Feeds

US and EU stitch up airline passenger data deal

And data protection law

High performance access to file storage

Then the US had wanted to keep the data it collects about people for at least eight years. The EU got it to settle with three and a half years. But Baker's letter said that as the new agreement only ran for nine months anyway, that restriction had been invalidated.

The real stickler was the EU's lauded "push" system for giving the US data about its citizens. US border control has been pulling the data, which means it takes what it needs straight from airlines' passenger databases. In 2004, the US agreed to a push system, which would mean that airlines handed over only the relevant passenger information.

The Department of Homeland Security still hasn't got round to giving up its pulling habit. But it has agreed to do so. Faull presented this as a way to ensure the US could get its hands on only that data it had agreed with the EU.

But Baker's letter, said the US push system was not going to be so restrictive: "The design of the system itself must permit any PNR data in the airline reservation or departure control systems to be published to DHS in exceptional circumstances where augmented disclosure is strictly necessary," he said.

Also, the EU's requirement that the US query only 34 fields of data about each passenger, was to be ignored (not forgetting a desire in Europe for the US to query no more than 15).

"The undertakings authorize DHS to add data elements to the 34 previously set forth...if such data is necessary," Baker said.

In other words, the US would take whatever data it wanted from the airlines, regardless of what it had agreed with the EU.

This could prove to be a difficult test for Europe's data protection law. Member states, through the Council of Ministers, have unanimously endorsed the US view of PNR signed up to in the new agreement. (They have yet to pass the agreement on Thursday, but have already given diplomatic approval enough for it to have been struck).

The test will centre on whether EC data protection law has competence over the transfer of data to countries without adequate data protection when the purpose of the transfer is security.
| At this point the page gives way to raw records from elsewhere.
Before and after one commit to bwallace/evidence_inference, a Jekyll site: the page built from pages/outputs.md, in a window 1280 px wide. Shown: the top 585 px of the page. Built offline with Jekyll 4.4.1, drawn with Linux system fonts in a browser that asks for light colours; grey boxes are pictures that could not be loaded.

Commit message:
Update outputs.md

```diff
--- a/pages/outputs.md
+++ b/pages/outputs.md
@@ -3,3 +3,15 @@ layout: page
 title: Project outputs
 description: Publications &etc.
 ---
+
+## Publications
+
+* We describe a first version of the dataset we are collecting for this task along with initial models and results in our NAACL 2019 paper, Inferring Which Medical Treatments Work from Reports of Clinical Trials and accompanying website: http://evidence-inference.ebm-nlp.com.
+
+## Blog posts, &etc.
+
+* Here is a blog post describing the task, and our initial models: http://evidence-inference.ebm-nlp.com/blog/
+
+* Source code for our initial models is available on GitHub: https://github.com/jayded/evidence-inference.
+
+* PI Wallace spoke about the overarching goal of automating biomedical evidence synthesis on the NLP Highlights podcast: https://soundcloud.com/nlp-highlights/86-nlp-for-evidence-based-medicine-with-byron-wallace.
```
The ECJ already ruled in June that the EC administration did not have the competence to strike the old PNR agreement, thus invalidating it.
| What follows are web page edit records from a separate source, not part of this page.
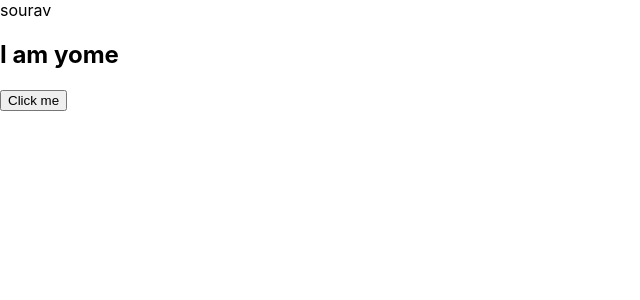
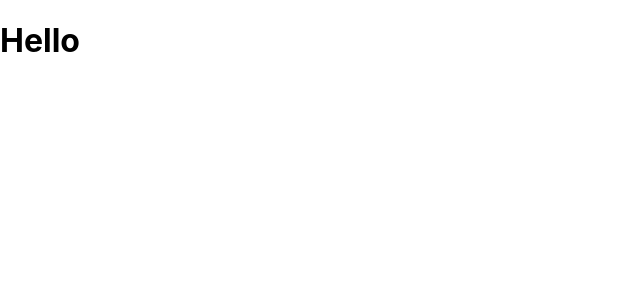
Before and after one commit to Souravds/React-ReduxTuts, a React (Create React App) app: page / in a window 1280 px wide. Shown: the top 300 px of the page, without its empty margins (0-640 px from the left). Built offline with nearby package versions, Linux system fonts and the light colour scheme.

Commit message:
Create a Redux Store
Create Redux store, Reducer, Provider and then passing the props into App component

```diff
--- a/src/App.js
+++ b/src/App.js
@@ -1,26 +1,19 @@
-import React, { Component } from 'react'
-import Home from './Home'
+import React from 'react'
+import { connect } from 'react-redux'
 
-export class App extends Component {
-  state = {
-    name: "sourav"
-  }
+const App = (props) => {
+  console.log(props);
+  return (
+    <div>
+      <h1>Hello</h1>
+    </div>
+  )
+}
 
-  changeName(name){
-    this.setState({
-      name: name
-    })
-  }
-
-  render() {
-    return (
-      <div>
-        {this.state.name}
-        {/* <button onClick={() => {this.changeName("lili")}}>Click me</button> */}
-        <Home handleChange={(name) => this.changeName(name)}/>
-      </div>
-    )
+const mapStateToProps = (state) => {
+  return{
+    myName: state.name
   }
 }
 
-export default App
+export default connect(mapStateToProps)(App)
--- a/src/index.js
+++ b/src/index.js
@@ -3,10 +3,20 @@ import ReactDOM from 'react-dom';
 import './index.css';
 import App from './App';
 import reportWebVitals from './reportWebVitals';
+import { createStore } from "redux";
+//Use Provider for => React communicate with Redux
+import { Provider } from 'react-redux';
+//Use Reducer for => Modify and Derived state data from it
+import reducer from './reducers/reducer';
+
+// Create Redux Store and pass the reducer state values
+const store = createStore(reducer);
 
 ReactDOM.render(
   <React.StrictMode>
-    <App />
+    <Provider store={store}>
+      <App />
+    </Provider>
   </React.StrictMode>,
   document.getElementById('root')
 );
--- /dev/null
+++ b/src/reducers/reducer.js
@@ -0,0 +1,12 @@
+// Intial State
+const iState = {
+  name: "Ramesh",
+  wishes: ["eat","play"]
+}
+
+// passing the state through reducer
+const reducer = (state=iState, action) => {
+    return state
+}
+
+export default reducer;
```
It neglected to decide on the wider issue of whether the law was competent. That's next on the menu. And the ECJ advocate general has already indicated that he might prefer to side with the security hawks if he was required to intervene again. ®

SANS - Survey on application security programs

More from The Register

next story
Dropbox defends fantastically badly timed Condoleezza Rice appointment
'Nothing is going to change with Dr. Rice's appointment,' file sharer promises
Audio fans, prepare yourself for the Second Coming ... of Blu-ray
High Fidelity Pure Audio – is this what your ears have been waiting for?
Record labels sue Pandora over vintage song royalties
Companies want payout on recordings made before 1972
Ex–Apple CEO John Sculley: Ousting Steve Jobs 'was a mistake'
Twenty-nine years later, post-Pepsi exec has flat-forehead moment
Zucker punched: Google gobbles Facebook-wooed Titan Aerospace
Up, up and away in my beautiful balloon flying broadband-bot
Apple DOMINATES the Valley, rakes in more profit than Google, HP, Intel, Cisco COMBINED
Cook & Co. also pay more taxes than those four worthies PLUS eBay and Oracle
Number crunching suggests Yahoo! US is worth less than nothing
China and Japan holdings worth more than entire company
prev story

Whitepapers

SANS - Survey on application security programs
In this whitepaper learn about the state of application security programs and practices of 488 surveyed respondents, and discover how mature and effective these programs are.
Combat fraud and increase customer satisfaction
Based on their experience using HP ArcSight Enterprise Security Manager for IT security operations, Finansbank moved to HP ArcSight ESM for fraud management.
The benefits of software based PBX
Why you should break free from your proprietary PBX and how to leverage your existing server hardware.
Top three mobile application threats
Learn about three of the top mobile application security threats facing businesses today and recommendations on how to mitigate the risk.
3 Big data security analytics techniques
Applying these Big Data security analytics techniques can help you make your business safer by detecting attacks early, before significant damage is done.